Bon Jovi's "Livin' on a Prayer" was a multi-platinum international Top 5 smash that topped the American charts for an entire month in 1987. This no doubt came as a surprise to the group's frontman, who really didn't like the song when it was first written.

"It wasn't that I didn't want to record it, but I wasn't all that impressed on the day that we wrote it," Jon Bon Jovi tells People magazine. "It was the simple chord progression, the melodies and the lyrics."

Then Hugh McDonald made an uncredited contribution, and "Livin' on a Prayer" suddenly had new momentum. "The bass line came to life in the demo studio, when we took it back to the band and worked it up," Bon Jovi said. "That's how it became what it is."

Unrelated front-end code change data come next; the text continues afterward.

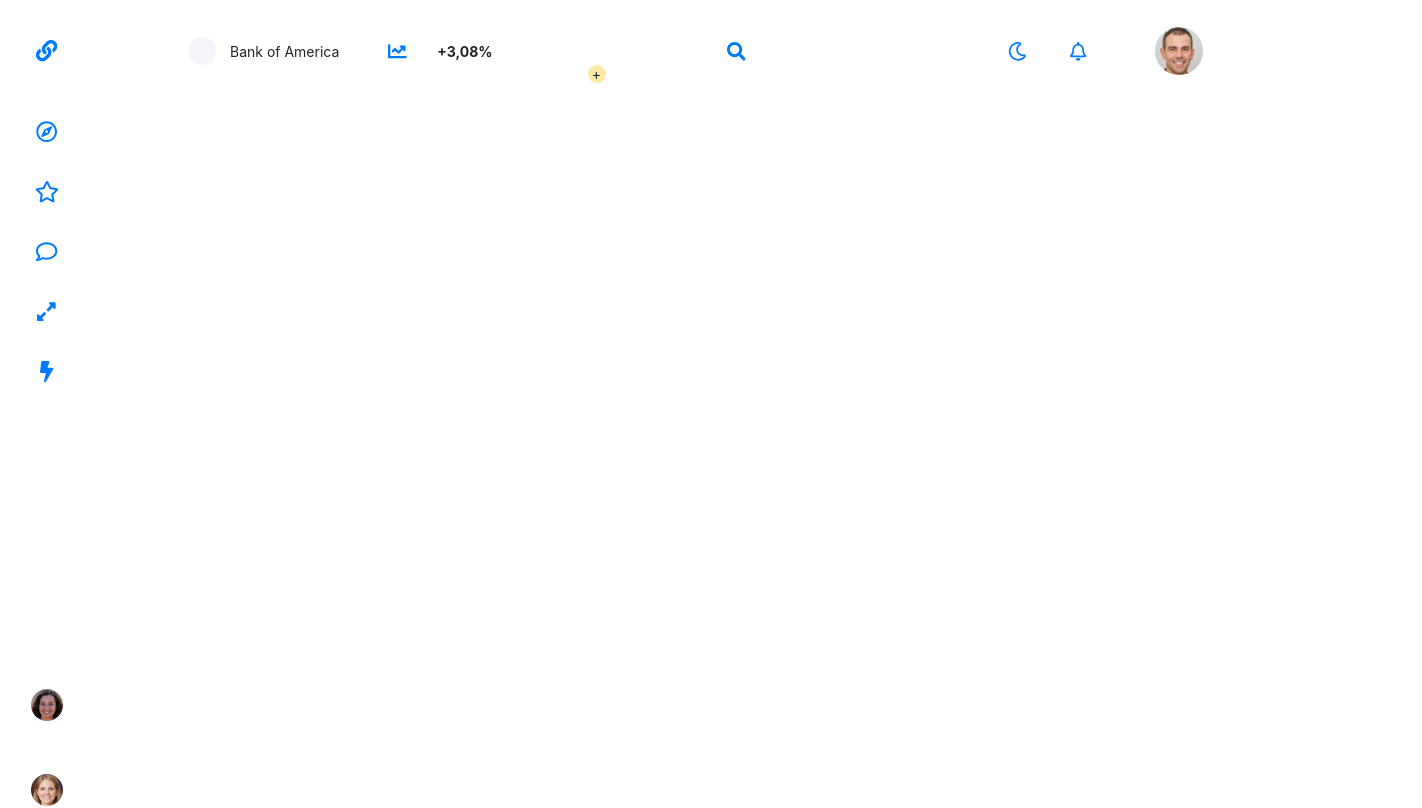
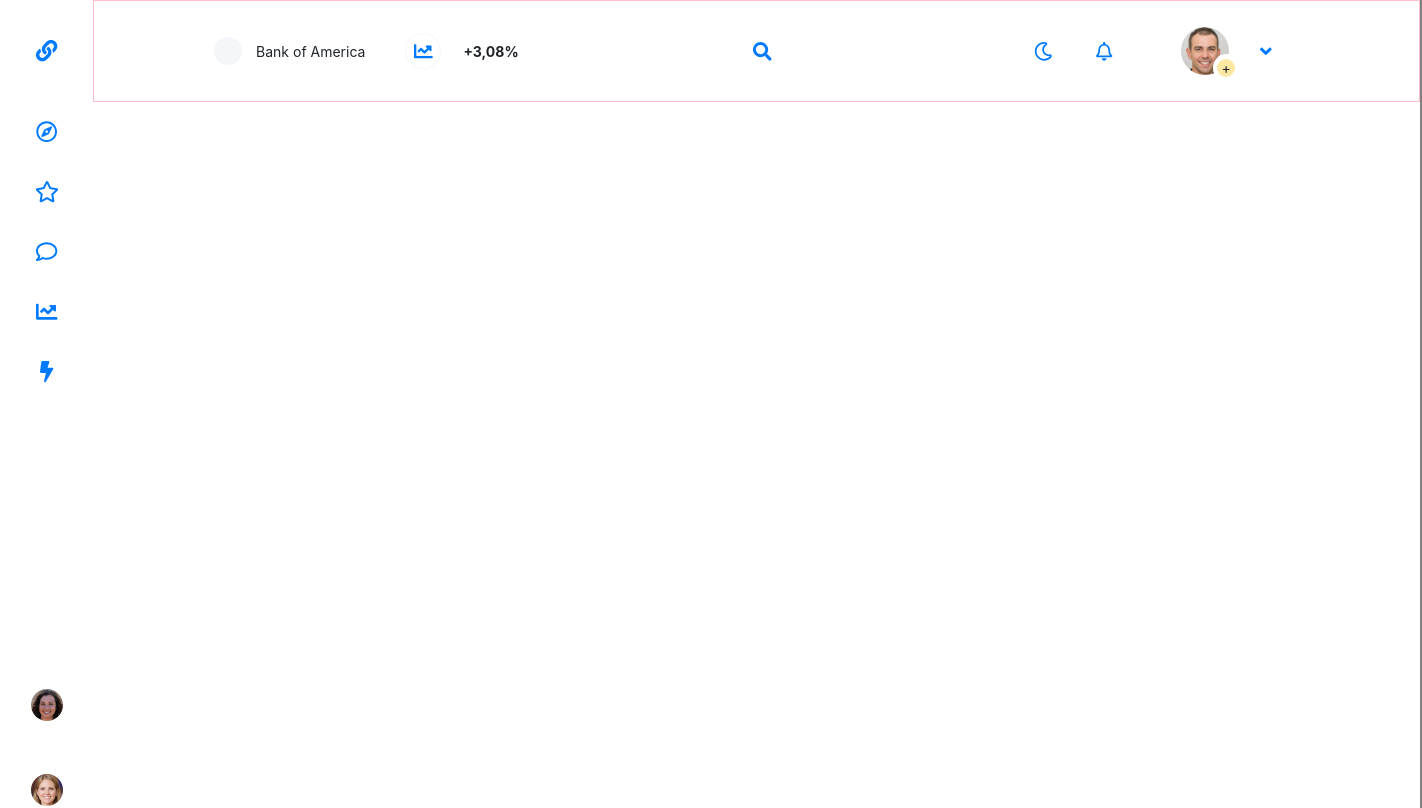
Before and after one commit to perfringis/react-project-1, a React app: page / in a window 1280 px wide. Shown: the top 808 px of the page, 1422 px wide, since content can reach past the window. Built offline with nearby package versions, Linux system fonts and the light colour scheme.

Commit message:
make header pannel and start implementing right side bar

```diff
--- a/src/components/SideNav.jsx
+++ b/src/components/SideNav.jsx
@@ -5,13 +5,13 @@ import { faLink } from '@fortawesome/free-solid-svg-icons';
 import { faCompass } from '@fortawesome/free-regular-svg-icons';
 import { faStar } from '@fortawesome/free-regular-svg-icons';
 import { faComment } from '@fortawesome/free-regular-svg-icons';
-import { faExpandAlt } from '@fortawesome/free-solid-svg-icons';
 import { faBolt } from '@fortawesome/free-solid-svg-icons';
 import { faUserPlus } from '@fortawesome/free-solid-svg-icons';
 import { faChartLine } from '@fortawesome/free-solid-svg-icons';
 import { faSearch } from '@fortawesome/free-solid-svg-icons';
 import { faMoon } from '@fortawesome/free-regular-svg-icons';
 import { faBell } from '@fortawesome/free-regular-svg-icons';
+import { faAngleDown } from '@fortawesome/free-solid-svg-icons';
 
 import image1 from '../assets/images/face1.jpeg';
 import image2 from '../assets/images/face2.jpeg';
@@ -23,7 +23,7 @@ const SideNav = () => {
       <div>
         <nav className='nav'>
           <ul>
-            <li className='logo'>
+            <li style={{ height: 102 }}>
               <a href='#'>
                 <FontAwesomeIcon icon={faLink} size='lg' />
               </a>
@@ -45,7 +45,7 @@ const SideNav = () => {
             </li>
             <li>
               <a href='#'>
-                <FontAwesomeIcon icon={faExpandAlt} size='lg' />
+                <FontAwesomeIcon icon={faChartLine} size='lg' />
               </a>
             </li>
             <li>
@@ -53,17 +53,17 @@ const SideNav = () => {
                 <FontAwesomeIcon icon={faBolt} size='lg' />
               </a>
             </li>
-            <li className='gap'></li>
-            <li className='avatar'>
+            <li style={{ height: 260 }}></li>
+            <li style={{ height: 85 }}>
               <img className='image' src={image1} alt='Logo' />
             </li>
-            <li className='avatar'>
+            <li style={{ height: 85 }}>
               <img className='image' src={image2} alt='Logo' />
             </li>
-            <li className='avatar'>
+            <li style={{ height: 85 }}>
               <img className='image' src={image3} alt='Logo' />
             </li>
-            <li className='add-user'>
+            <li style={{ height: 95 }}>
               <a href='#'>
                 <FontAwesomeIcon icon={faUserPlus} size='lg' />
               </a>
@@ -71,11 +71,12 @@ const SideNav = () => {
           </ul>
         </nav>
       </div>
+      <div className='main'>
         <header className='header'>
           <ul>
             <li style={{ width: 95 }}></li>
             <li>
-            <div className='circle2'></div>
+              <div className='company-logo'></div>
             </li>
             <li style={{ width: 14 }}></li>
             <li>Bank of America</li>
@@ -125,8 +126,19 @@ const SideNav = () => {
                 </div>
               </div>
             </li>
+            <li style={{ width: 31 }}></li>
+            <li>
+              <div>
+                <a href='#'>
+                  <FontAwesomeIcon icon={faAngleDown} size='lg' />
+                </a>
+              </div>
+            </li>
+            <li style={{ width: 122 }}></li>
           </ul>
         </header>
+        <div className='sidenav'></div>
+      </div>
     </div>
   );
 };
--- a/src/style/_header.scss
+++ b/src/style/_header.scss
@@ -2,10 +2,11 @@
   display: flex;
 
   height: 102px;
-}
 
-.header ul {
+  ul {
     list-style-type: none;
+
+    width: 1325px;
 
     display: flex;
     align-items: center;
@@ -15,14 +16,16 @@
 
     // default boostrap setup
     padding-inline-start: 0;
+
+    li {
+      font-size: 14px;
+    }
   }
 
-.header ul li {
-  font-size: 14px;
+  border: solid 1px pink;
 }
 
 .circle {
-  border-radius: 100%;
   width: 36px;
   height: 36px;
 
@@ -30,10 +33,11 @@
   align-items: center;
   justify-content: center;
 
-  border-color: $whisper;
+  border-radius: 100%;
+  border: solid 1px $whisper;
 }
 
-.circle2 {
+.company-logo {
   background-color: $whisper;
 
   border-radius: 100%;
@@ -41,7 +45,11 @@
   height: 28px;
 }
 
-.profile-avatar img {
+.profile-avatar {
+  width: 48px;
+  height: 48px;
+
+  img {
     width: 48px;
     height: 48px;
 
@@ -49,7 +57,8 @@
 
     border-radius: 100%;
 
-  position: relative;
+    position: absolute;
+  }
 }
 
 .add-circle {
@@ -66,18 +75,15 @@
   align-items: center;
   justify-content: center;
 
-  position: absolute;
+  position: relative;
 
-  right: 670px;
-  // left: 30px;
-  top: 60px;
+  top: 27;
+  left: 21;
 }
 
 .add-circle-nested {
   width: 18px;
   height: 18px;
-
-  margin: auto;
 
   border-radius: 100%;
 
@@ -87,3 +93,17 @@
   align-items: center;
   justify-content: center;
 }
+
+.main {
+  display: flex;
+}
+
+.sidenav {
+  border: solid 1px gray;
+
+  width: 100%;
+  height: 1012px;
+
+  display: flex;
+  flex-direction: column;
+}
--- a/src/style/_nav.scss
+++ b/src/style/_nav.scss
@@ -7,39 +7,25 @@
   float: left;
 
   width: 93px;
-}
 
-.nav ul {
+  ul {
     list-style-type: none;
 
     margin: auto;
     padding: 0;
 
     width: 100%;
-}
 
-.nav ul li {
+    li {
       height: 60px;
 
       display: flex;
-}
 
-.nav ul li a {
+      a {
         margin: auto;
       }
-
-.nav ul .logo {
-  height: 102px;
-
-  // border: 1px solid blue;
     }
-
-.nav ul .gap {
-  height: 260px;
   }
-
-.nav ul .avatar {
-  height: 85px;
 }
 
 .image {
@@ -50,7 +36,3 @@
 
   border-radius: 100%;
 }
-
-.nav ul .add-user {
-  height: 95px;
-}
```
Lines whose indentation alone changed are shown as unchanged.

READ MORE: Ranking All 334 Bon Jovi Songs

He says Bon Jovi "knew what we wanted. We just didn't have it, and so I was like, 'Yeah, it's good. Good day. Good day at the office,' and I was wrong." Then, stating the obvious, he adds: "It's one of the biggest songs in our catalog."

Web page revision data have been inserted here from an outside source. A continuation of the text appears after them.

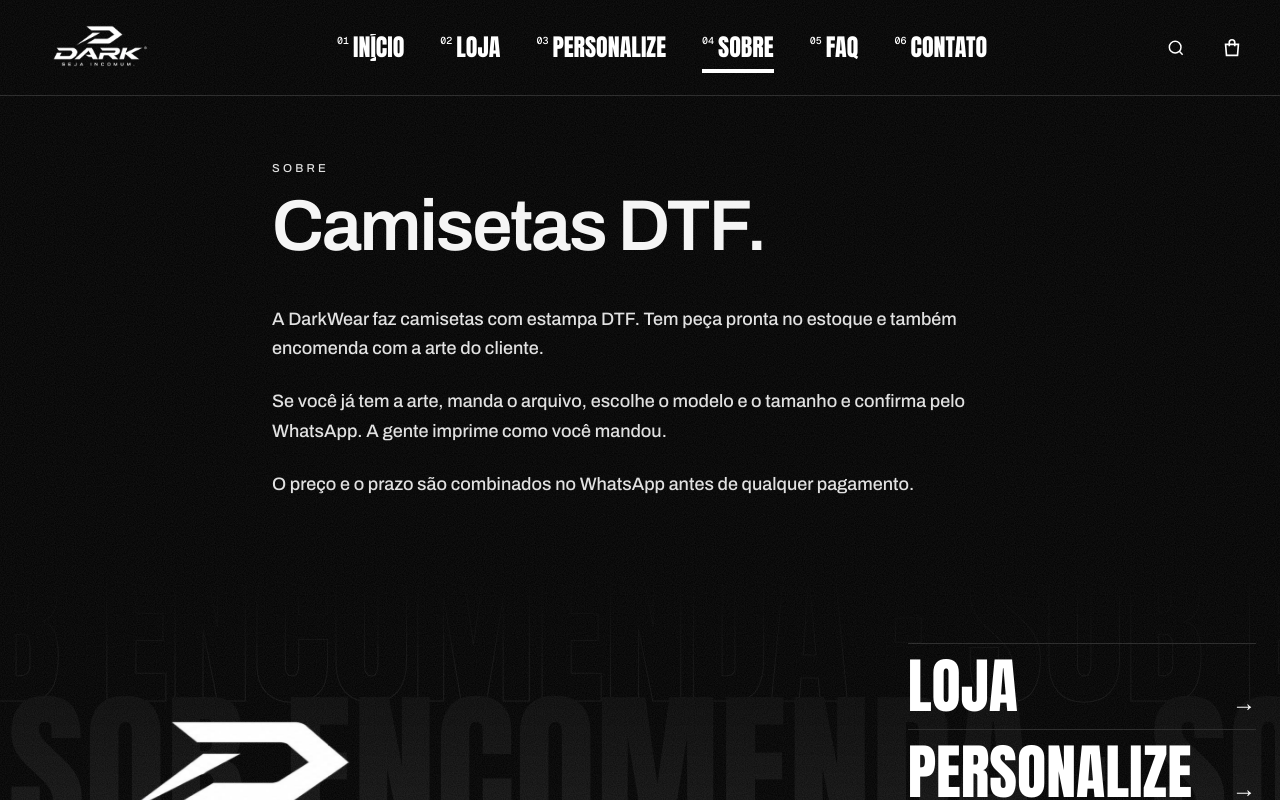
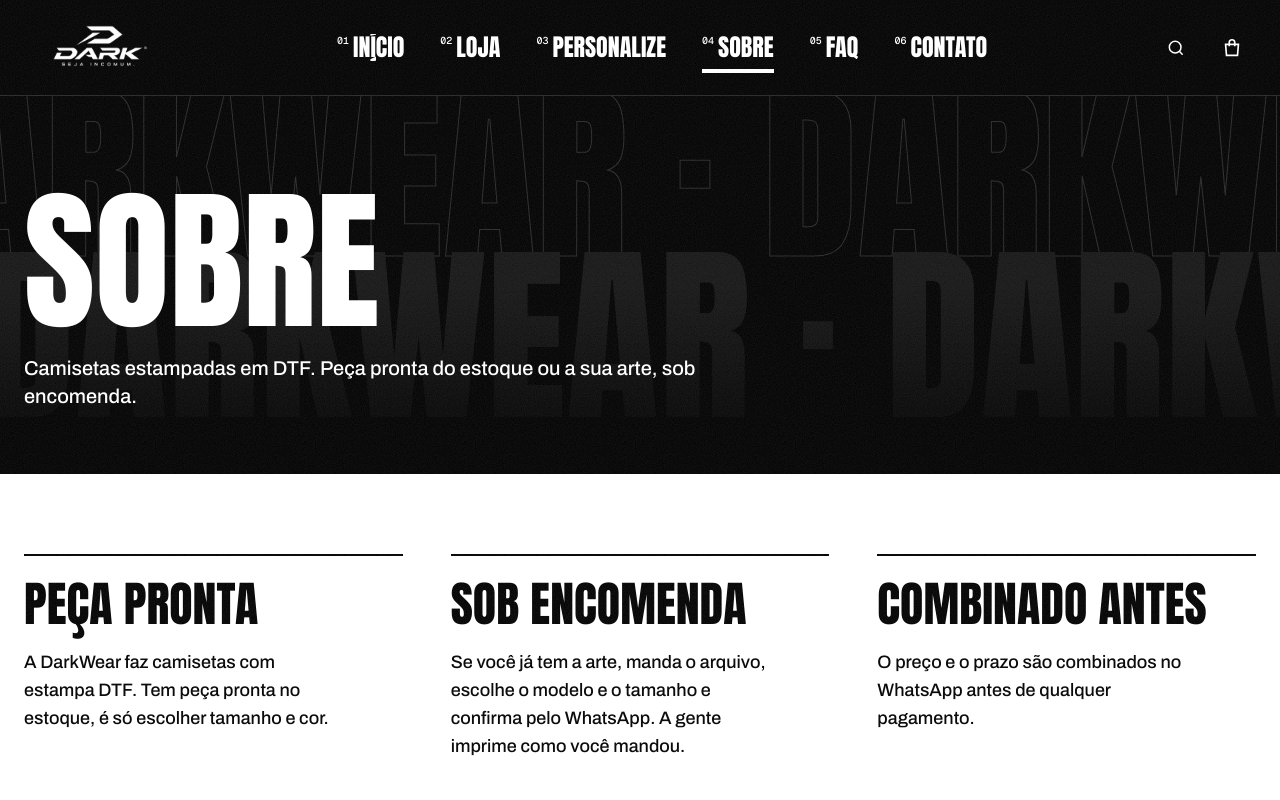
Before and after one commit to ObarbosaDev/LandingPage-DarkWear, a Next.js app: page /sobre in a window 1280 px wide. Shown: the top 800 px of the page. Built offline with nearby package versions, Linux system fonts and the light colour scheme.

Commit message:
feat: leva o novo estilo para a página sobre

```diff
--- a/src/app/sobre/page.tsx
+++ b/src/app/sobre/page.tsx
@@ -1,24 +1,43 @@
 import type { Metadata } from "next";
 import { SITE } from "@/lib/site";
+import { PageHero } from "@/components/PageHero";
 
 export const metadata: Metadata = { title: "Sobre" };
 
+const PONTOS = [
+  {
+    titulo: "Peça pronta",
+    texto: `A ${SITE.name} faz camisetas com estampa DTF. Tem peça pronta no estoque, é só escolher tamanho e cor.`,
+  },
+  {
+    titulo: "Sob encomenda",
+    texto: "Se você já tem a arte, manda o arquivo, escolhe o modelo e o tamanho e confirma pelo WhatsApp. A gente imprime como você mandou.",
+  },
+  {
+    titulo: "Combinado antes",
+    texto: "O preço e o prazo são combinados no WhatsApp antes de qualquer pagamento.",
+  },
+];
+
 export default function SobrePage() {
   return (
-    <section className="mx-auto max-w-3xl px-4 py-16">
-      <p className="eyebrow">Sobre</p>
-      <h1 className="title-street mt-3">{SITE.tagline}</h1>
-      <div className="mt-10 flex flex-col gap-6 text-lg leading-relaxed text-muted">
-        <p>
-          A {SITE.name} faz camisetas com estampa DTF. Tem peça pronta no estoque e também
-          encomenda com a arte do cliente.
-        </p>
-        <p>
-          Se você já tem a arte, manda o arquivo, escolhe o modelo e o tamanho e confirma pelo
-          WhatsApp. A gente imprime como você mandou.
-        </p>
-        <p>O preço e o prazo são combinados no WhatsApp antes de qualquer pagamento.</p>
-      </div>
-    </section>
+    <>
+      <PageHero
+        word="DarkWear"
+        title="Sobre"
+        lead="Camisetas estampadas em DTF. Peça pronta do estoque ou a sua arte, sob encomenda."
+      />
+
+      <section className="bg-foreground text-background">
+        <div className="mx-auto grid max-w-7xl gap-12 px-6 py-20 md:grid-cols-3">
+          {PONTOS.map((p) => (
+            <div key={p.titulo} className="border-t-2 border-background pt-6">
+              <h2 className="font-[family-name:var(--font-display)] text-5xl uppercase leading-none">{p.titulo}</h2>
+              <p className="mt-5 max-w-xs text-lg font-medium">{p.texto}</p>
+            </div>
+          ))}
+        </div>
+      </section>
+    </>
   );
 }
```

Watch Bon Jovi’s ‘Always’ Video

Bon Jovi Was Wrong About Another Smash Hit, Too

Bon Jovi's private life has been in the news lately following his statement that he got "away with murder" over the course of his 35-year marriage to high-school sweetheart Dorothea Hurley. They began dating in 1980, four years before the arrival of Bon Jovi's self-titled first album. "I'm a rock 'n' roll star. I'm not a saint," he told Michael Strahan on ABC's Halfway There special. "I'm Jon Bon Jovi. It was pretty good."

By the way, "Livin' on a Prayer" wasn't the only single that Bon Jovi was wrong about. He also had his doubts when it came to "Always," the million-selling No. 4 hit from 1994.

Noting that it's "also one of our biggest songs ever," Bon Jovi told People magazine: "When I'd written that, we demoed it for a movie that I had written it for, and thought, 'Yeah, that's not very good.' Put it on the shelf, and an A&R guy who was a friend of ours was listening to some of those lost songs, and he said, 'You know, this is a monster hit.' He was right."

The '80s Most Outrageous Rock Fashion

In the same way that ducktails defined the '50s and bell bottoms became shorthand for the '70s, neon-lit sartorial choices can be firmly placed in the Reagan years.

Gallery Credit: Nick DeRiso

How a Naughty Moment Inspired Jon Bon Jovi to Learn Guitar

More From 106.3 The Buzz